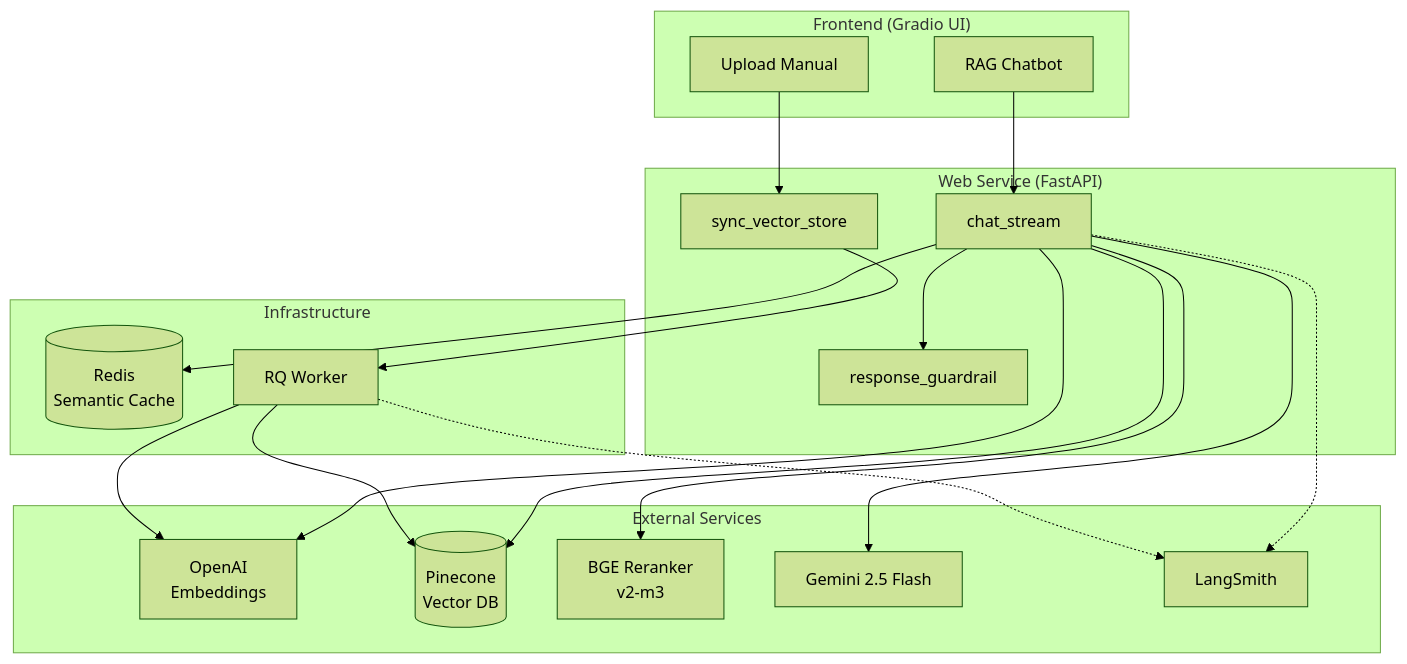
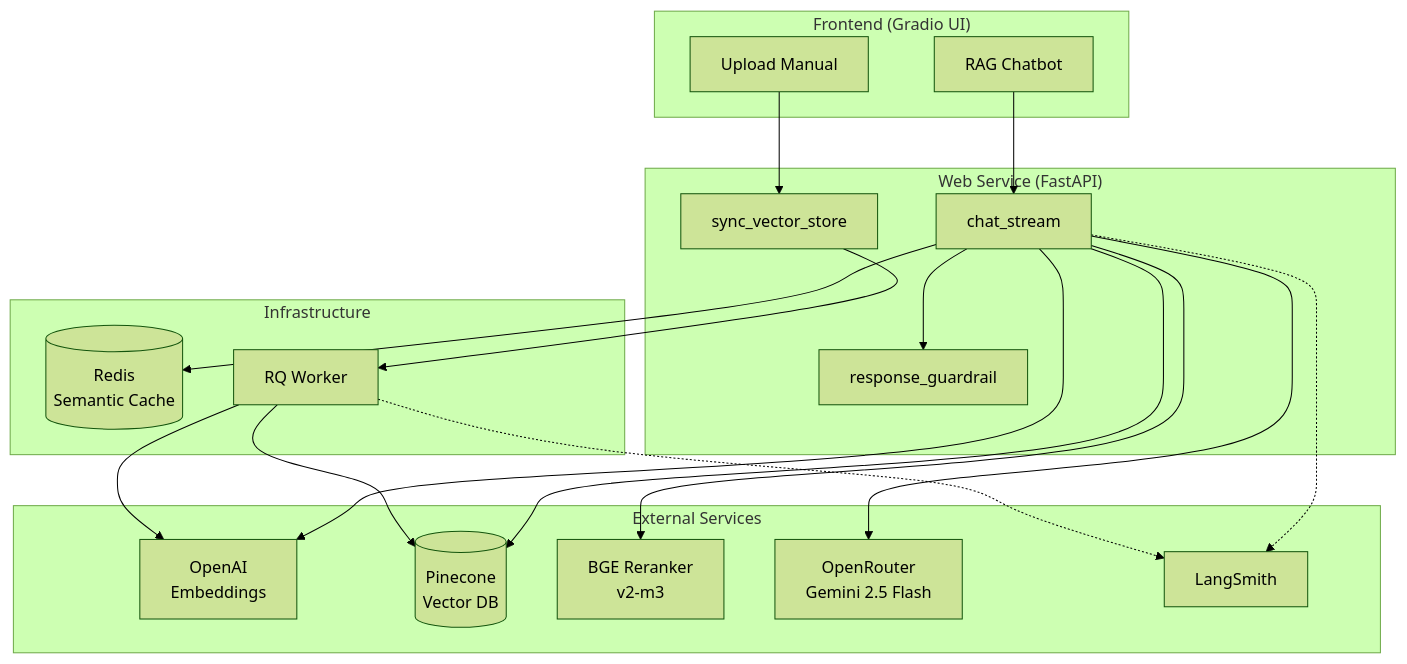
The first of 4 diagrams in architecture.md (albertkingdom/rag-chatbot-demo), drawn with Mermaid (forest theme) before and after one commit. The commit also changed other lines of this file and 1 other file, not shown here.

First line of the commit message:
docs: update documentation for OpenRouter migration and cache threshold

````diff
--- a/architecture.md
+++ b/architecture.md
@@ -5,42 +5,42 @@
 ```mermaid
 flowchart TB
     subgraph UI["Frontend (Gradio UI)"]
         Chatbot[RAG Chatbot]
         Upload[Upload Manual]
     end
 
     subgraph Web["Web Service (FastAPI)"]
         ChatStream[chat_stream]
         SyncJob[sync_vector_store]
         Guardrail[response_guardrail]
     end
 
     subgraph Infra["Infrastructure"]
         Redis[(Redis<br/>Semantic Cache)]
         Worker[RQ Worker]
     end
 
     subgraph External["External Services"]
         OpenAI[OpenAI<br/>Embeddings]
         Pinecone[(Pinecone<br/>Vector DB)]
         HuggingFace[BGE Reranker<br/>v2-m3]
-        Gemini[Gemini 2.5 Flash]
+        OpenRouter[OpenRouter<br/>Gemini 2.5 Flash]
         LangSmith[LangSmith]
     end
 
     Chatbot --> ChatStream
     Upload --> SyncJob
 
     ChatStream --> Redis
     ChatStream --> OpenAI
     ChatStream --> Pinecone
     ChatStream --> HuggingFace
-    ChatStream --> Gemini
+    ChatStream --> OpenRouter
     ChatStream --> Guardrail
     ChatStream -.-> LangSmith
 
     SyncJob --> Worker
     Worker --> OpenAI
     Worker --> Pinecone
     Worker -.-> LangSmith
 ```
````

=-=-=

_YOUR INSTRUCTIONS_.
The full material above must be output verbatim, minus any pictures.

_EXPECTED ANSWER_.
The first of 4 diagrams in architecture.md (albertkingdom/rag-chatbot-demo), drawn with Mermaid (forest theme) before and after one commit. The commit also changed other lines of this file and 1 other file, not shown here.

First line of the commit message:
docs: update documentation for OpenRouter migration and cache threshold

````diff
--- a/architecture.md
+++ b/architecture.md
@@ -5,42 +5,42 @@
 ```mermaid
 flowchart TB
     subgraph UI["Frontend (Gradio UI)"]
         Chatbot[RAG Chatbot]
         Upload[Upload Manual]
     end
 
     subgraph Web["Web Service (FastAPI)"]
         ChatStream[chat_stream]
         SyncJob[sync_vector_store]
         Guardrail[response_guardrail]
     end
 
     subgraph Infra["Infrastructure"]
         Redis[(Redis<br/>Semantic Cache)]
         Worker[RQ Worker]
     end
 
     subgraph External["External Services"]
         OpenAI[OpenAI<br/>Embeddings]
         Pinecone[(Pinecone<br/>Vector DB)]
         HuggingFace[BGE Reranker<br/>v2-m3]
-        Gemini[Gemini 2.5 Flash]
+        OpenRouter[OpenRouter<br/>Gemini 2.5 Flash]
         LangSmith[LangSmith]
     end
 
     Chatbot --> ChatStream
     Upload --> SyncJob
 
     ChatStream --> Redis
     ChatStream --> OpenAI
     ChatStream --> Pinecone
     ChatStream --> HuggingFace
-    ChatStream --> Gemini
+    ChatStream --> OpenRouter
     ChatStream --> Guardrail
     ChatStream -.-> LangSmith
 
     SyncJob --> Worker
     Worker --> OpenAI
     Worker --> Pinecone
     Worker -.-> LangSmith
 ```
````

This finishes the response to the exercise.